Format

Send to

Choose Destination
See comment in PubMed Commons below
Toxicol Lett. 2003 May 15;142(3):185-94.

Aquatic ecotoxicity of pharmaceuticals including the assessment of combination effects.

Author information

1
Department of General Biology, Aachen University of Technology, Germany. cleuvers@bio2.rwth-aachen.de

Abstract

To evaluate the ecotoxicological potential of ten prescription drugs against aquatic organisms from different taxonornical classes, a set of biotests were performed using the cladoceran Daphnia magna, the chlorophyte Desmodesmus subspicatus and the macrophyte Lemna minor. Endpoints were immobilisation for Daphnia and inhibition of the average growth rate for Desmodesmus and Lemna. For most of the substances, toxicities were moderate, with EC(50)s in the range from 10 to 100 mgl(-1) or even far above, whereas Lemna was the most sensitive test species in the majority of all tested compounds. Tests with combinations of various pharmaceuticals revealed stronger effects than expected from the effects measured singly. Clofibrinic acid and Carbamazepine have been found to act by a non-specific mode of action (non-polar narcosis), and with Daphnia the combination effect of these substances followed the concept of concentration addition, while in the algae test the concept of independent action could be used to calculate the mixture toxicity.
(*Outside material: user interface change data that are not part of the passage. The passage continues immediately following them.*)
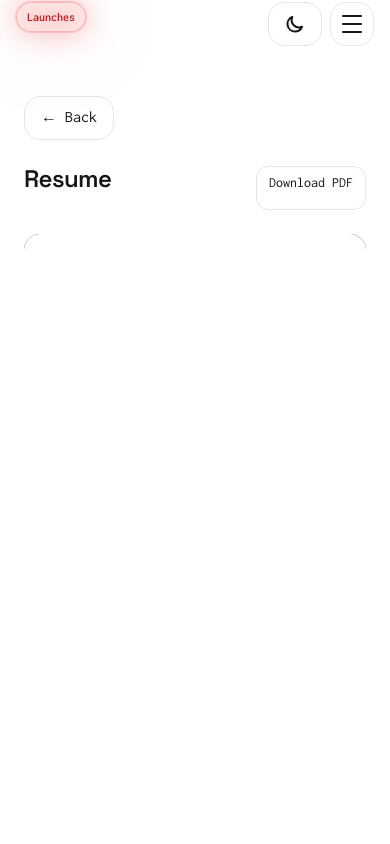
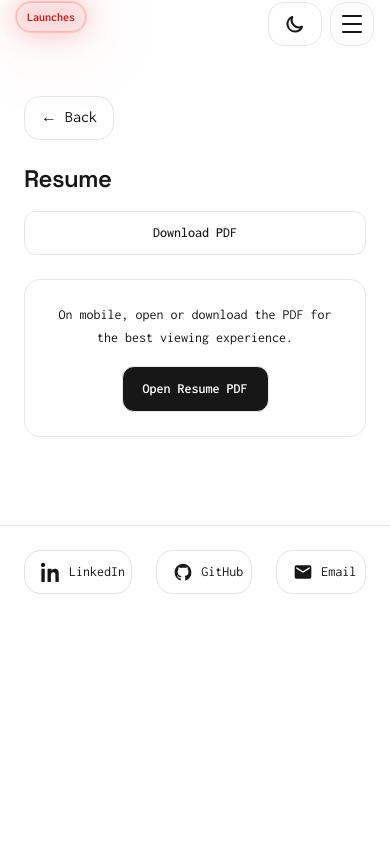
Before and after one commit to bens-on/portfolio, a Next.js app: page /resume in a window 390 px wide. Shown: the top 844 px of the page. Built offline with nearby package versions, Linux system fonts and the light colour scheme.

Commit message:
fix: use download-first resume experience on mobile
Hide the PDF iframe below md where iOS Safari often fails, and promote
the download/open CTA as the primary mobile path.

Co-authored-by: Alex Benson <bens-on@users.noreply.github.com>

```diff
--- a/app/resume/page.tsx
+++ b/app/resume/page.tsx
@@ -6,18 +6,35 @@ export default function ResumePage() {
       <div className="mb-4">
         <BackLink />
       </div>
-      <div className="flex items-baseline justify-between gap-4">
+      <div className="flex flex-col sm:flex-row sm:items-baseline sm:justify-between gap-4">
         <h1 className="text-2xl sm:text-3xl md:text-4xl font-semibold tracking-tight">Resume</h1>
         <a
           href="/resume.pdf"
-          className="rounded-lg border border-black/10 dark:border-white/10 px-3 py-1.5 text-sm hover:bg-foreground hover:text-background transition-colors"
+          className="inline-flex items-center justify-center rounded-lg border border-black/10 dark:border-white/10 px-4 py-2.5 text-sm font-medium hover:bg-foreground hover:text-background transition-colors"
           target="_blank"
           rel="noopener noreferrer"
         >
           Download PDF
         </a>
       </div>
-      <div className="mt-6 w-full rounded-xl overflow-hidden bg-background/60">
+
+      {/* Mobile: download-first (iOS Safari often blanks PDF iframes) */}
+      <div className="mt-6 md:hidden rounded-xl border border-foreground/15 bg-background/60 p-6 text-center">
+        <p className="text-sm text-foreground/70 leading-relaxed">
+          On mobile, open or download the PDF for the best viewing experience.
+        </p>
+        <a
+          href="/resume.pdf"
+          className="mt-4 inline-flex items-center justify-center rounded-lg border border-foreground/20 bg-foreground text-background px-5 py-3 text-sm font-semibold transition-opacity hover:opacity-90"
+          target="_blank"
+          rel="noopener noreferrer"
+        >
+          Open Resume PDF
+        </a>
+      </div>
+
+      {/* Desktop / tablet: in-page preview */}
+      <div className="mt-6 hidden md:block w-full rounded-xl overflow-hidden bg-background/60">
         <div className="relative bg-gray-900 dark:bg-gray-900">
           <iframe
             src="/resume.pdf#view=FitH"
```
The anti-inflammatory drugs Diclofenac and Ibuprofen have also been found to act unspecific by non-polar narcosis and to follow the concept of concentration addition in the algal test as well as in the Daphnia test. The measured toxicities of the tested pharmaceuticals shows that acute effect of single substances in the aquatic environment are very unlikely. But we should keep in mind that considerable combination effects can occur and that toxicity data from chronic studies are needed to assess the environmental risk of drug residues.

PMID:
12691712
[Indexed for MEDLINE]
PubMed Commons home

PubMed Commons

0 comments
How to join PubMed Commons

    Supplemental Content

    Full text links

    Icon for Elsevier Science
    Loading ...
    Support Center